Arundel Castle, Sussex, U.K. the vast 100-roomed home of the Duke of Norfolk, Britain's Premier?
Arundel Castle, Sussex, U.K. the vast 100-roomed home of the Duke of Norfolk, Britain's Premier Peer, has become yet another "victim" of rising rates and taxes. The long struggle by the Duke to maintain his Castle as his home, ended recently with the news that he is moving next summer into a dower house on the Arundel Estate.
As a "showpiece" Arundel Castle will still open its doors to entrance fee paying visitors. It was in this way that the Duke and his family have managed to live there since the war.
Since the 16th Century, the Premier Dukes of England have lived in Arundel. When the present Duke took over in 1917, the Castle was in good condition, following major rebuilding at the turn of the Century. But even then, death duties had reduced the considerable Norfolk fortunes from GBP17 million to GBP5 million.
After the war, the Duke fought to make his castle pay its way. Undercutting competitors by sixpence, he opened it to the public at 2s a head. Since then 100,000 visitors have admired the ancestral home each year. Contributions helped, but did not nearly cover the cost of running the castle with its butler and staff of nine. In 1945, the Duke sold GBP10,000 worth of furniture. Five years later he sold property worth GBP70,000, and 1,600 acres of land to meet bills.
Then in 1957, under a controversial Private Bill, the Duke offered the Castle to the nation, along with a GBP250,000 trust fund, providing his family could live there in perpetuity while the castle was maintained by the National trustees.
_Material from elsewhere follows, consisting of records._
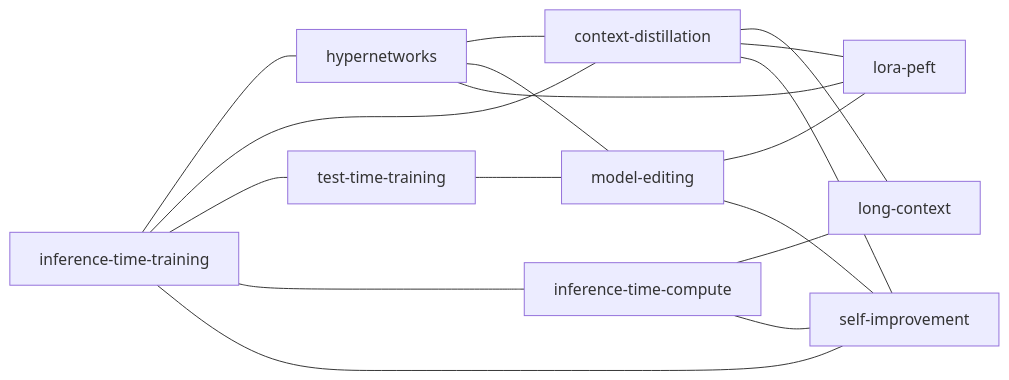
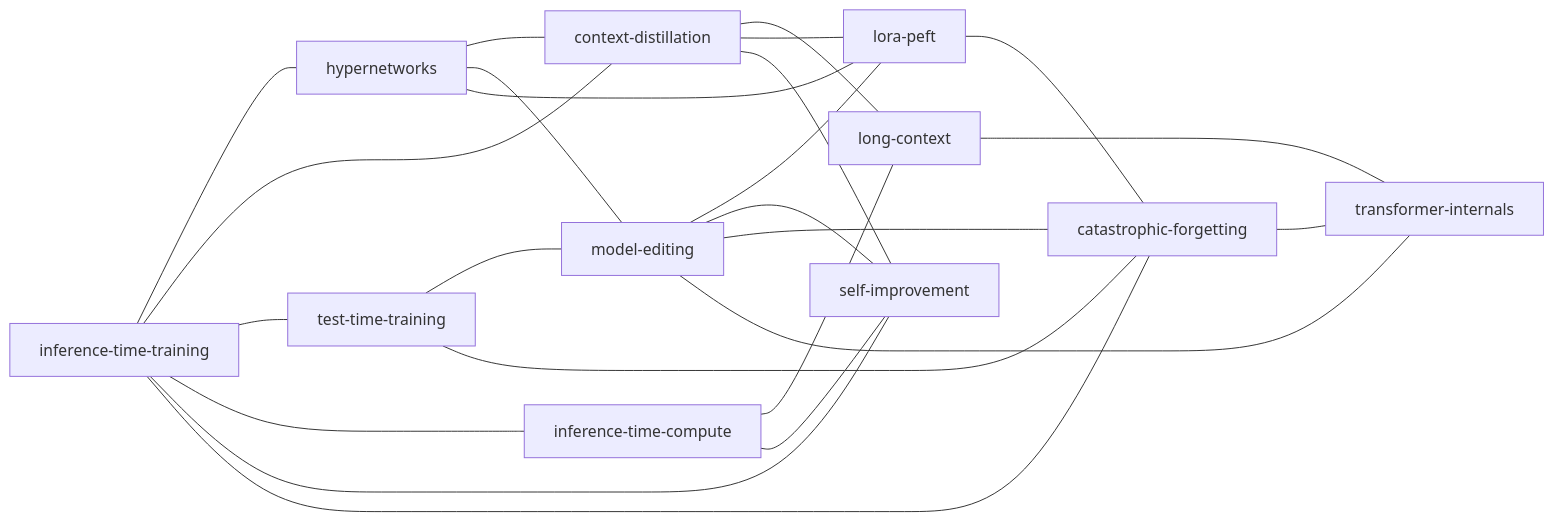
Before and after one commit to BDeMo/research-notes: the diagram in known/README.md, drawn with Mermaid. The commit also changed other lines of this file and 8 other files, not shown here.

````diff
--- a/known/README.md
+++ b/known/README.md
@@ -35,34 +37,46 @@
 ```mermaid
 graph LR
     ITT[inference-time-training]
     HN[hypernetworks]
     CD[context-distillation]
     TTT[test-time-training]
     ME[model-editing]
     LP[lora-peft]
     ITC[inference-time-compute]
     LC[long-context]
     SI[self-improvement]
+    CF[catastrophic-forgetting]
+    TI[transformer-internals]
 
     ITT --- HN
     ITT --- CD
     ITT --- TTT
     ITT --- ITC
     ITT --- SI
+    ITT --- CF
 
     HN --- CD
     HN --- ME
     HN --- LP
 
     CD --- LC
     CD --- LP
     CD --- SI
 
     TTT --- ME
+    TTT --- CF
 
     ME --- LP
     ME --- SI
+    ME --- CF
+    ME --- TI
 
     ITC --- LC
     ITC --- SI
+
+    LP --- CF
+
+    LC --- TI
+
+    CF --- TI
 ```
````
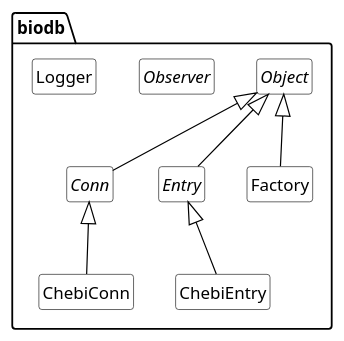
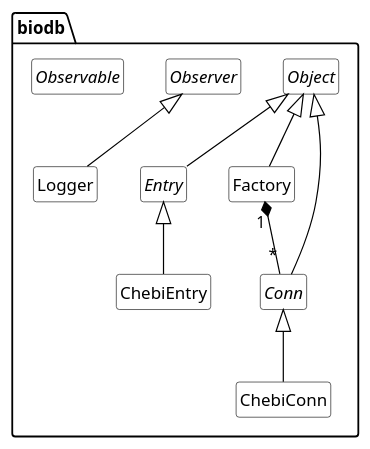
Before and after one commit to ceabiodb/biodb: the diagram in doc/class-diagram.pu, drawn with PlantUML. The commit also changed 1 other file, not shown here.

Commit message:
Add relation to UML diagram.

```diff
--- a/doc/class-diagram.pu
+++ b/doc/class-diagram.pu
@@ -1,27 +1,35 @@
 @startuml
 
 skinparam classBackgroundColor white
 skinparam classArrowColor black
 skinparam classBorderColor black
 skinparam shadowing false
 hide empty members
 hide circle
 
 namespace biodb {
+
+	' Classes
 	abstract class Object
 	abstract class Conn
 	abstract class Entry
 	class Factory
 	class ChebiConn
 	class ChebiEntry
 	abstract class Observer
 	class Logger
+	abstract class Observable
 
+	' Hierarchy
 	Object <|-- Conn
 	Object <|-- Entry
 	Object <|-- Factory
 	Conn <|-- ChebiConn
 	Entry <|-- ChebiEntry
+	Observer <|-- Logger
+
+	' Relations
+	Factory "1" *-- "*" Conn
 }
 
 @enduml
```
After a stormy reading in the House of Commons, the Bill was passed --- merely permitting the Duke to dispose of the Castle as he pleased.
Soon afterwards he made plans for a dower house, within half-a-mile of the Castle's towering Gothic battlements. Here with his wife an four daughters he will make his home - while retaining the Castle as a showpiece. This move will mean considerable saving on rates. it cost Duke GBP12,500 a year to run Arundel, with an annual bill for rates of GBP2,000. But England's Earl Marshal, and leading Roman Catholic layman, is philosophical about the break with tradition. "The time has come to save money. But Arundel will go on. I do not propose to give it all up now."